How Much Are Workers' Compensation Benefits in Maryland?

Learn how Maryland calculates the amount of compensation you may receive for a work-related injury or illness—and how workers' comp eligibility rules might apply if you contract COVID-19 at work.

If you were injured or got sick because of your job in Maryland, you may be eligible to receive benefits through the state workers' compensation system. The benefits you actually receive will depend on the nature of your injuries, whether you're able to return to work, your pre-injury earnings, and other factors unique to your case. This article explains how the most important workers' comp benefits are calculated in Maryland. (To get these benefits, you'll need to file a workers' comp claim within the state's time limits and show that your injury or illness is work related.)

Can You Get Workers' Comp in Maryland If You Get COVID-19 on the Job?

In the context of the coronavirus pandemic and how COVID-19 is spread, most employees in Maryland are likely to have a very difficult time qualifying for workers' comp for the disease, even if they believe they contracted the virus at work. As Maryland courts have interpreted the state's law, workers' comp may cover an occupational disease if you can prove that the risk of the illness is inherent in the nature of your job—to a greater extent than it is in general employment—and that your job duties actually exposed you to that risk. (Md. Code, Lab. & Emp. § 9-502 (2020); Baltimore County v. Quinlan, 215 A.3d 282 (Md. Ct. App. 2019).)

Employees in a few occupations that involve direct contact with COVID-19 patients—like first responders and some healthcare providers—will probably find it easier than most workers to meet those requirements. It's not clear, however, how workers' comp judges in Maryland will apply the law when it comes to other jobs that may pose a high risk of infection. In response to the pandemic, several states have enacted measures making it easier for certain frontline employees to get workers' comp benefits for COVID-19 by presuming that the disease is work related unless the employer proves otherwise. Maryland has not joined those states.

Temporary Disability Benefits in Maryland

Temporary disability benefits cover a portion of your lost wages if you're unable to return to your regular job while you're recovering from your on-the-job injury or illness. These benefits will continue as long as you're temporarily disabled.

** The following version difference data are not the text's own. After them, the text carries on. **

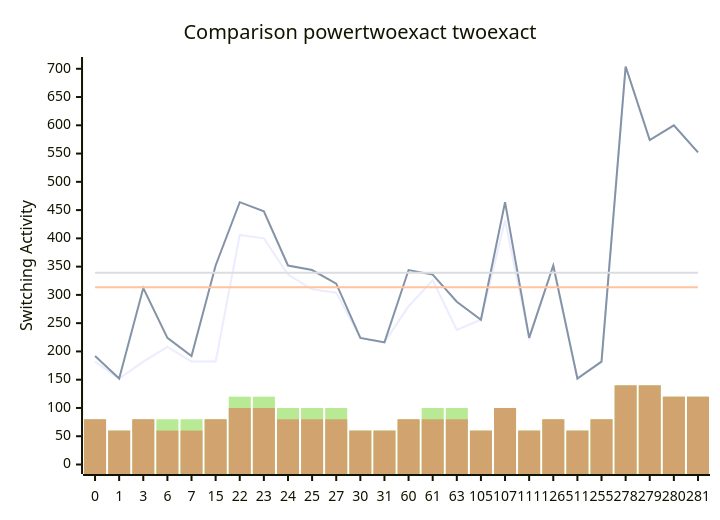
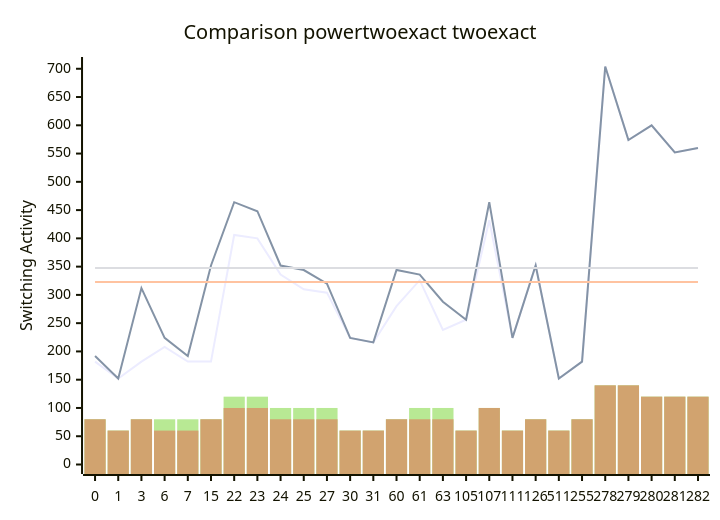
Before and after one commit to FeldmeierMichael/Exact-Power-Synthesis: the diagram in benchmark_opt_500.md, drawn with Mermaid. The commit also changed other lines of this file, not shown here.

````diff
--- a/benchmark_opt_500.md
+++ b/benchmark_opt_500.md
@@ -53,12 +55,12 @@
 ```mermaid
 xychart-beta
     title "Comparison powertwoexact twoexact"
-    x-axis [0, 1, 3, 6, 7, 15, 22, 23, 24, 25, 27, 30, 31, 60, 61, 63, 105, 107, 111, 126, 511, 255, 278, 279, 280, 281]
+    x-axis [0, 1, 3, 6, 7, 15, 22, 23, 24, 25, 27, 30, 31, 60, 61, 63, 105, 107, 111, 126, 511, 255, 278, 279, 280, 281, 282]
     y-axis "Switching Activity" 0-->704
-    line [182, 152, 182, 208, 182, 182, 406, 400, 336, 310, 304, 224, 216, 280, 326, 238, 256, 432, 224, 352, 152, 182, 704, 574, 600, 552]
-    line [192, 152, 312, 224, 192, 352, 464, 448, 352, 344, 320, 224, 216, 344, 336, 288, 256, 464, 224, 352, 152, 182, 704, 574, 600, 552]
-    line [313.6923076923077, 313.6923076923077, 313.6923076923077, 313.6923076923077, 313.6923076923077, 313.6923076923077, 313.6923076923077, 313.6923076923077, 313.6923076923077, 313.6923076923077, 313.6923076923077, 313.6923076923077, 313.6923076923077, 313.6923076923077, 313.6923076923077, 313.6923076923077, 313.6923076923077, 313.6923076923077, 313.6923076923077, 313.6923076923077, 313.6923076923077, 313.6923076923077, 313.6923076923077, 313.6923076923077, 313.6923076923077, 313.6923076923077]
-    line [339.2307692307692, 339.2307692307692, 339.2307692307692, 339.2307692307692, 339.2307692307692, 339.2307692307692, 339.2307692307692, 339.2307692307692, 339.2307692307692, 339.2307692307692, 339.2307692307692, 339.2307692307692, 339.2307692307692, 339.2307692307692, 339.2307692307692, 339.2307692307692, 339.2307692307692, 339.2307692307692, 339.2307692307692, 339.2307692307692, 339.2307692307692, 339.2307692307692, 339.2307692307692, 339.2307692307692, 339.2307692307692, 339.2307692307692]
-    bar [80, 60, 80, 80, 80, 80, 120, 120, 100, 100, 100, 60, 60, 80, 100, 100, 60, 100, 60, 80, 60, 80, 140, 140, 120, 120]
-    bar [80, 60, 80, 60, 60, 80, 100, 100, 80, 80, 80, 60, 60, 80, 80, 80, 60, 100, 60, 80, 60, 80, 140, 140, 120, 120]
+    line [182, 152, 182, 208, 182, 182, 406, 400, 336, 310, 304, 224, 216, 280, 326, 238, 256, 432, 224, 352, 152, 182, 704, 574, 600, 552, 560]
+    line [192, 152, 312, 224, 192, 352, 464, 448, 352, 344, 320, 224, 216, 344, 336, 288, 256, 464, 224, 352, 152, 182, 704, 574, 600, 552, 560]
+    line [322.81481481481484, 322.81481481481484, 322.81481481481484, 322.81481481481484, 322.81481481481484, 322.81481481481484, 322.81481481481484, 322.81481481481484, 322.81481481481484, 322.81481481481484, 322.81481481481484, 322.81481481481484, 322.81481481481484, 322.81481481481484, 322.81481481481484, 322.81481481481484, 322.81481481481484, 322.81481481481484, 322.81481481481484, 322.81481481481484, 322.81481481481484, 322.81481481481484, 322.81481481481484, 322.81481481481484, 322.81481481481484, 322.81481481481484, 322.81481481481484]
+    line [347.4074074074074, 347.4074074074074, 347.4074074074074, 347.4074074074074, 347.4074074074074, 347.4074074074074, 347.4074074074074, 347.4074074074074, 347.4074074074074, 347.4074074074074, 347.4074074074074, 347.4074074074074, 347.4074074074074, 347.4074074074074, 347.4074074074074, 347.4074074074074, 347.4074074074074, 347.4074074074074, 347.4074074074074, 347.4074074074074, 347.4074074074074, 347.4074074074074, 347.4074074074074, 347.4074074074074, 347.4074074074074, 347.4074074074074, 347.4074074074074]
+    bar [80, 60, 80, 80, 80, 80, 120, 120, 100, 100, 100, 60, 60, 80, 100, 100, 60, 100, 60, 80, 60, 80, 140, 140, 120, 120, 120]
+    bar [80, 60, 80, 60, 60, 80, 100, 100, 80, 80, 80, 60, 60, 80, 80, 80, 60, 100, 60, 80, 60, 80, 140, 140, 120, 120, 120]
 ```
````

Temporary Total Disability

If you're completely unable to work during your recovery, you'll be eligible to receive temporary total disability (TTD) benefits. There's a three-day waiting period before these benefits kick in, unless you're off work for more than 14 days. TTD benefits are calculated as two-thirds of your average weekly wage at the time of your injury, up to the statewide average wage. For 2020, the maximum is $1,080. There's also a $50 minimum for weekly TTD benefits unless you were earning less than that at the time of your injury. (Md. Code, Lab. & Emp. § 9-620 (2020).)

Temporary Partial Disability

If you can return to work but aren't able to earn your normal wages due to the temporary limitations caused by your injury or illness, you'll receive temporary partial disability benefits equal to 50% of the difference between your pre-injury wages and your current earning capacity. For example, say your weekly wages were $1,000 at the time of your injury, but now you can earn only $600 because your doctor has limited you to light-duty or part-time work. Your temporary partial disability benefits would be $200 per week ($1,000 - $600 = $400 x .5 = $200).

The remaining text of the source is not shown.